• **Task item**:
Bring together every line in the data that includes "type".

Front-end code change data
::::::::::

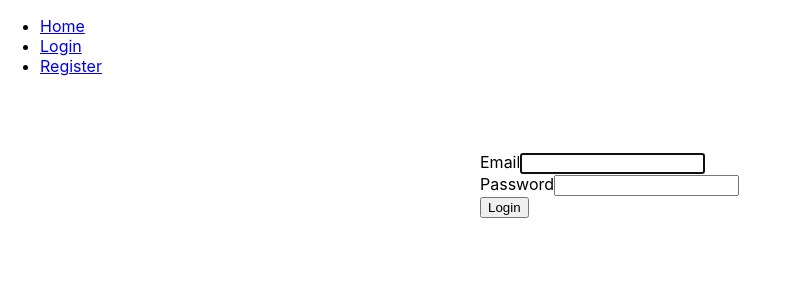
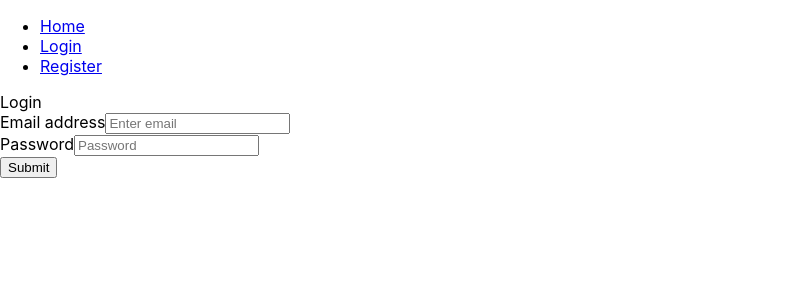
Before and after one commit to Cernuie/advanced-movie-search, a React (Create React App) app in the folder client/: page /login in a window 1280 px wide. Shown: the top 300 px of the page, without its empty margins (0-802 px from the left). Built offline with nearby package versions, Linux system fonts and the light colour scheme.

Commit message:
login fixes, starting register functionality

```diff
--- a/client/src/components/Login.jsx
+++ b/client/src/components/Login.jsx
@@ -2,38 +2,64 @@ import React from 'react';
 import axios from 'axios'
 import { useState } from 'react'
 import "./Login.scss"
-import Form from "react-bootstrap/Form";
-import Button from "react-bootstrap/Button";
 
-export default function Login() {
-  const [email, setEmail] = useState();
-  const [password, setPassword] = useState();
-  const [token, setToken] = useState();
+export default function Login(props) {
+  const [email, setEmail] = useState("");
+  const [password, setPassword] = useState("");
+  const [message, setMessage] = useState("");
 
-  return (
-    <div className="Login">
-      <Form >
-        <Form.Group size="lg" controlId="email">
-          <Form.Label>Email</Form.Label>
-          <Form.Control
-            autoFocus
-            type="email"
-            value={email}
-            onChange={(e) => setEmail(e.target.value)}
-          />
-        </Form.Group>
-        <Form.Group size="lg" controlId="password">
-          <Form.Label>Password</Form.Label>
-          <Form.Control
-            type="password"
-            value={password}
-            onChange={(e) => setPassword(e.target.value)}
-          />
-        </Form.Group>
-        <Button block size="lg" type="submit">
-          Login
-        </Button>
-      </Form>
-    </div>
+  const handleSubmit = (event) => {
+    axios.post(
+      "http://localhost:8080/login",
+      {
+      email: email,
+      password: password
+      },
+    )
+    .then(res => {
+      if (res.data) {
+        localStorage.setItem("token", JSON.stringify(res.data.token));
+        props.setToken(res.data.token);
+      }
+      return res.data;
+    })
+  }
+
+  const validateForm = () => {
+    if (!email) {
+      setMessage("Email cannot be blank");
+      return;
+    } else if (!password) {
+      setMessage("Password cannot be blank");
+      return;
+    } else {
+      setMessage("");
+      handleSubmit(email, password)
+      .catch(err => setMessage(err.response.data.error));
+    }
+  }
+
+  return(
+    <section className="page">
+      <div className="login-container">
+      <div id="loginPage">
+        <header className="login-header">Login</header>
+
+        {message && <div className="alert alert-danger">{message}</div>}
+
+        <form className="form-container" onSubmit={event => event.preventDefault()}>
+          <div className="form-group">
+            <label htmlFor="exampleInputEmail1">Email address</label>
+            <input type="email" placeholder="Enter email" value={email} onChange={event => setEmail(event.target.value)}/>
+          </div>
+          <div className="form-group">
+            <label htmlFor="exampleInputPassword1">Password</label>
+            <input type="password" className="form-control" id="exampleInputPassword1" placeholder="Password" value={password} onChange={event => setPassword(event.target.value)}/>
+          </div>
+          <button type="button" className="btn btn-primary" onClick={validateForm}>Submit</button>
+        </form>
+      </div>
+      </div>
+    </section>
   );
   }
```
Also changed, not shown: 1 other file (tests, documents, lock files or other folders).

::::::::::

• **Task output**:
-            type="email"
-            type="password"
-        <Button block size="lg" type="submit">
+            <input type="email" placeholder="Enter email" value={email} onChange={event => setEmail(event.target.value)}/>
+            <input type="password" className="form-control" id="exampleInputPassword1" placeholder="Password" value={password} onChange={event => setPassword(event.target.value)}/>
+          <button type="button" className="btn btn-primary" onClick={validateForm}>Submit</button>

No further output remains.